### What you will do
Your result should be every line of the records below that contains the word "changed".
*** Begin section ***
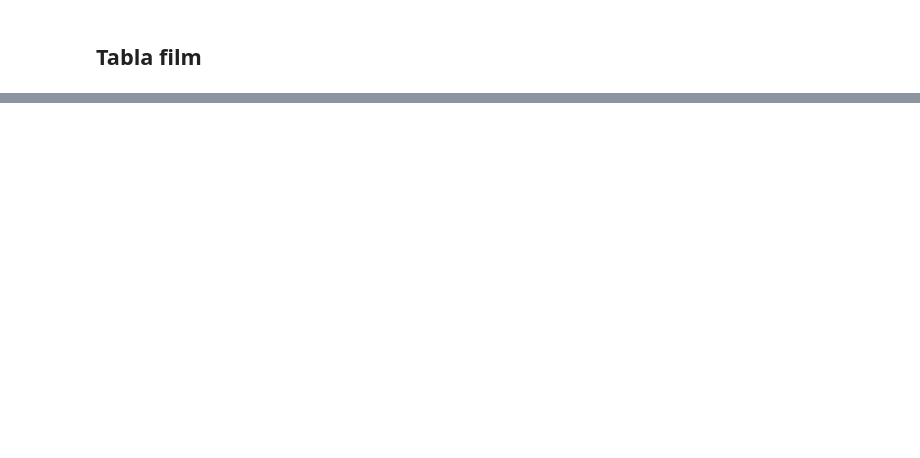
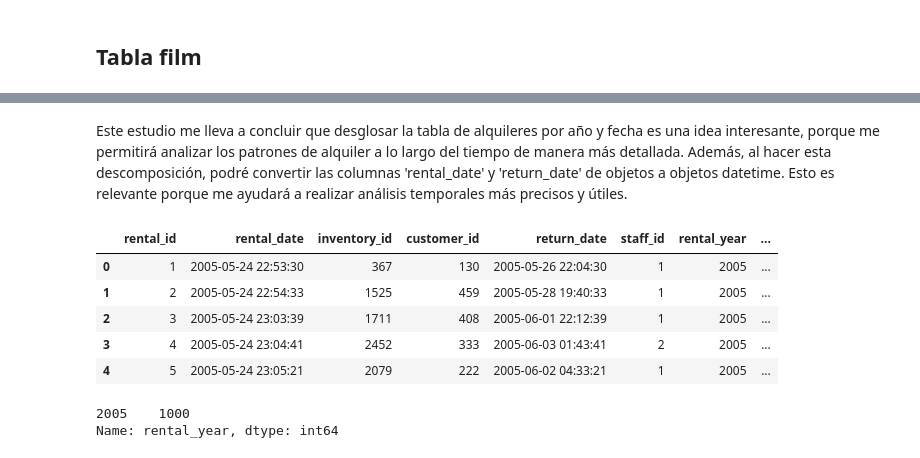
Before and after one commit to Carolina-MH/Project_SQL, a Jupyter notebook: notebook/Limpieza de datos.ipynb, the cells around one changed output, grey strips where cells are left out. Drawn from its saved outputs; the diff is of its cells as text; code cells hidden in the pictures; blank space fills up the shorter version.

```diff
--- a/notebook/Limpieza de datos.ipynb
+++ b/notebook/Limpieza de datos.ipynb
@@ -186,0 +351,2 @@ film.head()
+# %% [markdown]
+Este estudio me lleva a concluir que desglosar la tabla de alquileres por año y fecha es una idea interesante, porque me permitirá analizar los patrones de alquiler a lo largo del tiempo de manera más detallada. Además, al hacer esta descomposición, podré convertir las columnas 'rental_date' y 'return_date' de objetos a objetos datetime. Esto es relevante porque me ayudará a realizar análisis temporales más precisos y útiles.
@@ -186,0 +357,29 @@ film.head()
+# %%
+# Creo una columna 'rental_year' para el año de alquiler
+rental['rental_year'] = rental['rental_date'].dt.year
+# %%
+# Creo una columna 'rental_date_only' para la fecha de alquiler sin la hora
+rental['rental_date_only'] = rental['rental_date'].dt.date
+# %%
+# Creo una columna 'return_year' para el año de devolución
+rental['return_year'] = rental['return_date'].dt.year
+# %%
+# Creo una columna 'return_date_only' para la fecha de devolución sin la hora
+rental['return_date_only'] = rental['return_date'].dt.date
+# %%
+rental.head()
+# %% [output]
+|  | rental_id | rental_date | inventory_id | customer_id | return_date | staff_id | rental_year | ... |
+| 0 | 1 | 2005-05-24 22:53:30 | 367 | 130 | 2005-05-26 22:04:30 | 1 | 2005 | ... |
+| 1 | 2 | 2005-05-24 22:54:33 | 1525 | 459 | 2005-05-28 19:40:33 | 1 | 2005 | ... |
+| 2 | 3 | 2005-05-24 23:03:39 | 1711 | 408 | 2005-06-01 22:12:39 | 1 | 2005 | ... |
+| 3 | 4 | 2005-05-24 23:04:41 | 2452 | 333 | 2005-06-03 01:43:41 | 2 | 2005 | ... |
+| 4 | 5 | 2005-05-24 23:05:21 | 2079 | 222 | 2005-06-02 04:33:21 | 1 | 2005 | ... |
+# %%
+# Ahora puedo realizar análisis basados en año y fecha
+# Por ejemplo, contar alquileres por año
+rentals_by_year = rental['rental_year'].value_counts().sort_index()
+rentals_by_year
+# %% [output]
+2005    1000
+Name: rental_year, dtype: int64
```
Also changed, not shown: parts of 117 cells of this notebook, 27 other files.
*** End section ***
### Solution to this problem
Before and after one commit to Carolina-MH/Project_SQL, a Jupyter notebook: notebook/Limpieza de datos.ipynb, the cells around one changed output, grey strips where cells are left out. Drawn from its saved outputs; the diff is of its cells as text; code cells hidden in the pictures; blank space fills up the shorter version.
Also changed, not shown: parts of 117 cells of this notebook, 27 other files.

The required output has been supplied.